Gainesville was ranked Monday as the one of the most LGBTQ-inclusive cities in Florida.
In the Human Rights Campaign’s 2016 Municipal Equality Index, Gainesville was ranked sixth most inclusive to members of the LGBTQ+ community, based on how anti-discrimination policy is handled by local government and law enforcement, according to a media release.
The top cities were Miami Beach, Orlando, St. Petersburg, West Palm Beach and Wilton Manors, all with perfect scores of 100 points. Gainesville earned 98 points.
Terry Fleming, the co-president of the Pride Community Center of North Central Florida, said Gainesville’s ranking was well-deserved.
Just this year, he said, both Gainesville Police and the Alachua County Sheriff’s Office hired three LGBTQ+ liaisons to allow members of the community to directly contact law enforcement when faced with discrimination, he said.
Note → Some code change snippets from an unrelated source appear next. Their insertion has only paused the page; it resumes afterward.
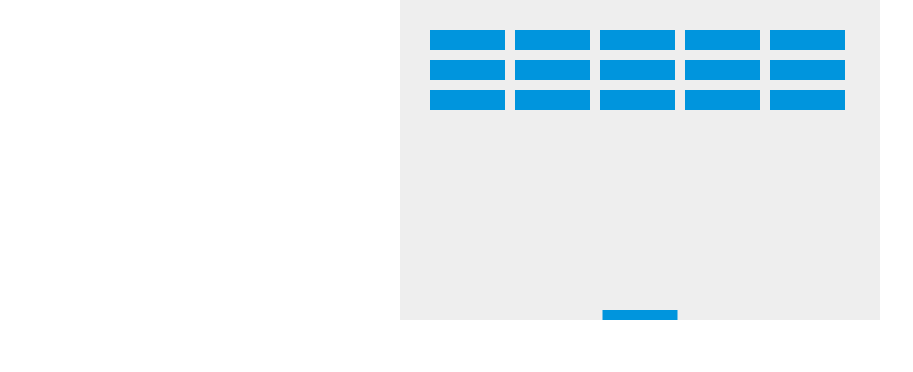
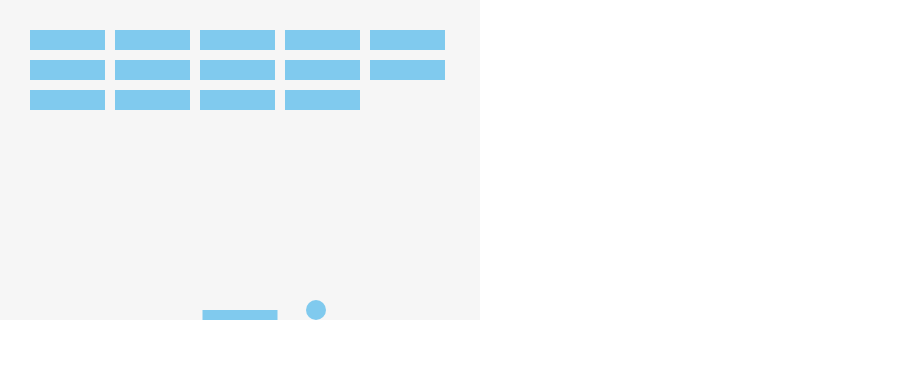
Before and after one commit to Sevla8/Breakout-Clone, a plain HTML site: page index.html in a window 1280 px wide. Shown: the top 372 px of the page, without its empty margins (0-913 px from the left). Drawn offline with Linux system fonts and the light colour scheme.

Commit message:
lesson 7 + separation css html

```diff
--- /dev/null
+++ b/index.css
@@ -0,0 +1,65 @@
+/******************************Reset*********************************/
+html, body, div, span, applet, object, iframe,
+h1, h2, h3, h4, h5, h6, p, blockquote, pre,
+a, abbr, acronym, address, big, cite, code,
+del, dfn, em, img, ins, kbd, q, s, samp,
+small, strike, strong, sub, sup, tt, var,
+b, u, i, center,
+dl, dt, dd, ol, ul, li,
+fieldset, form, label, legend,
+table, caption, tbody, tfoot, thead, tr, th, td,
+article, aside, canvas, details, embed,
+figure, figcaption, footer, header, hgroup,
+menu, nav, output, ruby, section, summary,
+time, mark, audio, video {
+  margin: 0;
+  padding: 0;
+  border: 0;
+  font-size: 100%;
+  font: inherit;
+  vertical-align: baseline;
+}
+article, aside, details, figcaption, figure,
+footer, header, hgroup, menu, nav, section {
+  display: block;
+}
+body {
+  line-height: 1;
+}
+ol, ul {
+  list-style: none;
+}
+blockquote, q {
+  quotes: none;
+}
+blockquote:before, blockquote:after,
+q:before, q:after {
+  content: '';
+  content: none;
+}
+table {
+  border-collapse: collapse;
+  border-spacing: 0;
+}
+/*******************************Reset********************************/
+
+canvas {
+  background: #eee;
+  display: block;
+}
+
+.gameOver {
+  position: fixed;
+  display: none;
+  left: 0;
+  top: 0;
+  width: 100%;
+  height: 100%;
+  background: rgba(255, 255, 255, 0.5);
+  align-items: center;
+  justify-content: center;
+  font-family: sans-serif;
+  font-size: 40px;
+  font-weight: bold;
+  color: red;
+}
--- a/index.html
+++ b/index.html
@@ -3,14 +3,12 @@
 <head>
     <meta charset="utf-8" />
     <title>Gamedev Canvas Workshop</title>
-    <style>
-    	* { padding: 0; margin: 0; }
-    	canvas { background: #eee; display: block; margin: 0 auto; }
-    </style>
+    <link rel="stylesheet" href="index.css">
 </head>
 <body>
 
 	<canvas id="myCanvas" width="480" height="320"></canvas>
+	<div class="gameOver">Game Over</div>
 
 	<script>
 		var canvas = document.getElementById("myCanvas");
@@ -33,19 +31,19 @@
 		var brickPadding = 10;
 		var brickOffsetTop = 30;
 		var brickOffsetLeft = 30;
+		var gameOver = document.querySelector(".gameOver");
+		var interval;
 
 		var bricks = [];
 		for (let c = 0; c < brickColumnCount; c += 1) {
 			bricks[c] = [];
 			for (let r = 0; r < brickRowCount; r += 1)
-				bricks[c][r] = { x: 0, y: 0 };
+				bricks[c][r] = { x: 0, y: 0, status: 1 };
 		}
 
 		document.addEventListener("keydown", keyDownHandler, false);
 		document.addEventListener("keyup", keyUpHandler, false);
-
-		//37 --> fleche gauche
-		//39 --> fleche droite
+		gameOver.addEventListener("click", function() { document.location.reload() });
 
 		function keyDownHandler(event) {
 			if (event.keyCode == 39)
@@ -59,6 +57,20 @@
 				rightPressed = false;
 			else if (event.keyCode == 37)
 				leftPressed = false;
+		}
+
+		function collisionDetection() {
+			for (let c = 0; c < brickColumnCount; c += 1) {
+				for (let r = 0; r < brickRowCount; r += 1) {
+					let b = bricks[c][r];
+					if (b.status == 1) {
+						if (x > b.x && x < b.x+brickWidth && y > b.y && y < b.y+brickHeigth) {
+							dy = -dy;
+							b.status = 0;
+						}
+					}
+				}
+			}
 		}
 
 		function drawBall() {
@@ -80,6 +92,7 @@
 		function drawBricks() {
 			for (let c = 0; c < brickColumnCount; c += 1) {
 				for (let r = 0; r < brickRowCount; r += 1) {
+					if (bricks[c][r].status == 1) {
 						let brickX = c * (brickWidth+brickPadding) + brickOffsetLeft;
 						let brickY = r * (brickHeigth+brickPadding) + brickOffsetTop;
 						bricks[c][r].x = brickX;
@@ -92,12 +105,14 @@
 					}
 				}
 			}
+		}
 
 		function draw() {
 			ctx.clearRect(0, 0, canvas.width, canvas.height);
 			drawBricks();
 			drawBall();
 			drawPaddle();
+			collisionDetection();
 			if (x+dx < ballRadius || x+dx > canvas.width-ballRadius)
 				dx = -dx;
 			if (y+dy < ballRadius)
@@ -106,8 +121,9 @@
 				if (x > paddleX && x < paddleX+paddleWidth)
 					dy = -dy;
 				else {
-					alert("GAME OVER");
-					document.location.reload();
+					gameOver.style.display = "flex";
+					clearInterval(interval);
+					return;
 				}
 			}
 			if (rightPressed && paddleX < canvas.width-paddleWidth)
@@ -118,7 +134,7 @@
 			y += dy;
 		}
 
-		setInterval(draw, 10);
+		interval = setInterval(draw, 10);
 
 	</script>
 
```
Lines whose indentation alone changed are shown as unchanged.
In 2008, Flemings said, Gainesville became the first city in the U.S. to uphold anti-discrimination policies specifically aimed toward transgender people.
“That speaks volumes for what Gainesville is like when you hear about the battles being fought in North Carolina or Indiana and other places struggling to pass protections,” he said. “Gainesville was the first place to get that done.”
Although she’s glad that the city received such a high ranking, Carolyna Guillen, the president of UF’s Pride Student Union, said she doesn’t feel Gainesville is as inclusive as UF.
Of the several services and programs offered to LGBTQ+ students, she said the Trans Resource Network may be the most important to students beginning their gender transitions.
“We see a lot of youth who are transitioning during college, and to have a resource available to them that can help with name changes, hormone therapy and counseling is so wonderful,” she said. “Too wonderful for me to express.”
Services like the Trans Resource Network, a new permanent Pulse shooting memorial to be installed at the Reitz Union and gender-neutral bathrooms are all small steps toward making UF as inclusive as it can be, she said.
“These are all efforts that help make UF more inclusive and welcoming of our community; however, there’s always more to be done,” she said. “UF has made long strides, but the walk isn’t over.”